Assigned task
Repeat what the lines below say, word for word, and skip every image.

◆ ◆ ◆

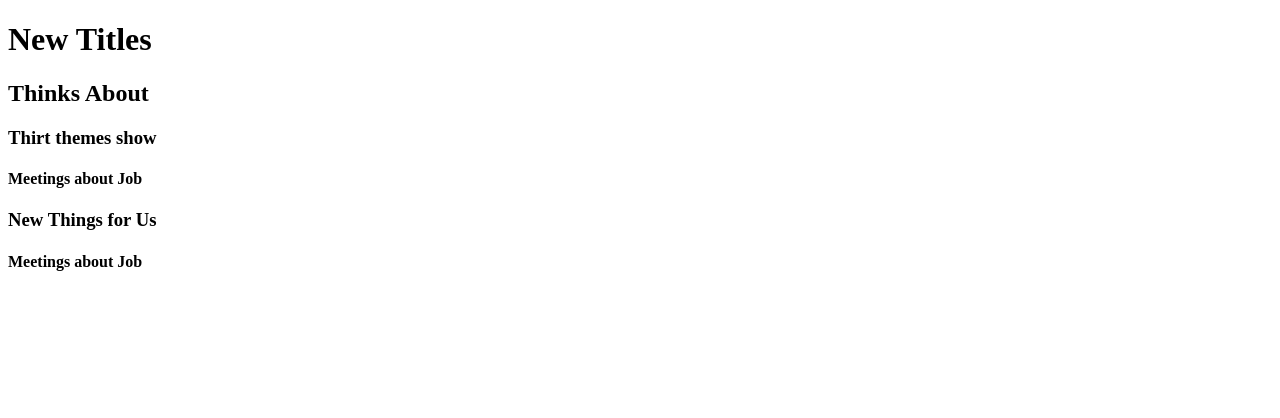
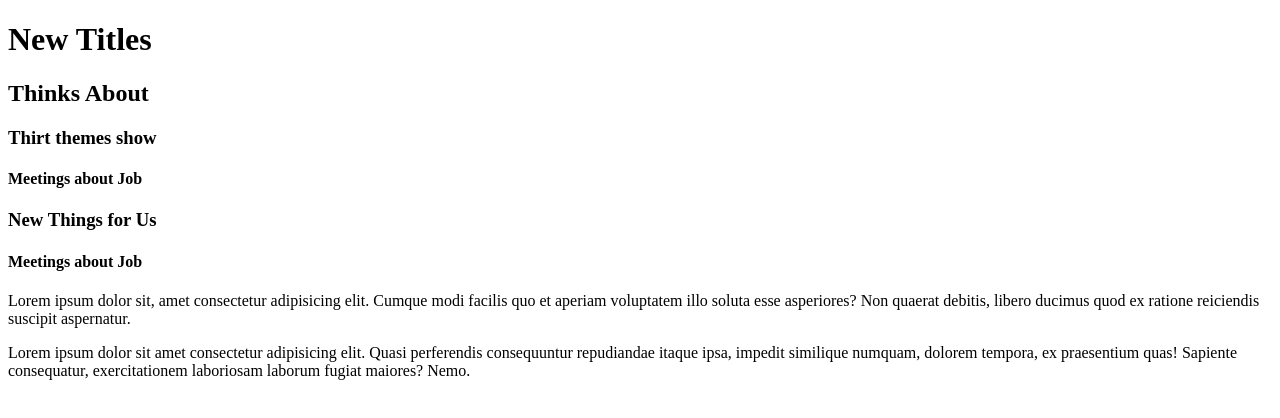
Before and after one commit to Nix-ui/elementosDeTexto, a plain HTML site: page index.html in a window 1280 px wide. Drawn offline with Linux system fonts and the light colour scheme.

Commit message:
add pharagraphs:index.html

```diff
--- a/index.html
+++ b/index.html
@@ -6,12 +6,19 @@
     <title>Elementos de Texto</title>
 </head>
 <body>
+    <div id="encabezados">
         <h1 id="main-title">New Titles</h1>
         <h2 id="subtitle">Thinks About</h2>
             <h3>Thirt themes show</h3>
                 <h4>Meetings about Job</h4>
             <h3>New Things for Us</h3>
                 <h4>Meetings about Job</h4>
+    </div>
+    <div id="parrafos">
+        <p>Lorem ipsum dolor sit, amet consectetur adipisicing elit. Cumque modi facilis quo et aperiam voluptatem illo soluta esse asperiores? Non quaerat debitis, libero ducimus quod ex ratione reiciendis suscipit aspernatur.</p>
+        <p>Lorem ipsum dolor sit amet consectetur adipisicing elit. Quasi perferendis consequuntur repudiandae itaque ipsa, impedit similique numquam, dolorem tempora, ex praesentium quas! Sapiente consequatur, exercitationem laboriosam laborum fugiat maiores? Nemo.</p>
+    </div>
+
 
 </body>
 </html>
```
Lines whose indentation alone changed are shown as unchanged.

◆ ◆ ◆

Exercise response
Before and after one commit to Nix-ui/elementosDeTexto, a plain HTML site: page index.html in a window 1280 px wide. Drawn offline with Linux system fonts and the light colour scheme.

Commit message:
add pharagraphs:index.html

```diff
--- a/index.html
+++ b/index.html
@@ -6,12 +6,19 @@
     <title>Elementos de Texto</title>
 </head>
 <body>
+    <div id="encabezados">
         <h1 id="main-title">New Titles</h1>
         <h2 id="subtitle">Thinks About</h2>
             <h3>Thirt themes show</h3>
                 <h4>Meetings about Job</h4>
             <h3>New Things for Us</h3>
                 <h4>Meetings about Job</h4>
+    </div>
+    <div id="parrafos">
+        <p>Lorem ipsum dolor sit, amet consectetur adipisicing elit. Cumque modi facilis quo et aperiam voluptatem illo soluta esse asperiores? Non quaerat debitis, libero ducimus quod ex ratione reiciendis suscipit aspernatur.</p>
+        <p>Lorem ipsum dolor sit amet consectetur adipisicing elit. Quasi perferendis consequuntur repudiandae itaque ipsa, impedit similique numquam, dolorem tempora, ex praesentium quas! Sapiente consequatur, exercitationem laboriosam laborum fugiat maiores? Nemo.</p>
+    </div>
+
 
 </body>
 </html>
```
Lines whose indentation alone changed are shown as unchanged.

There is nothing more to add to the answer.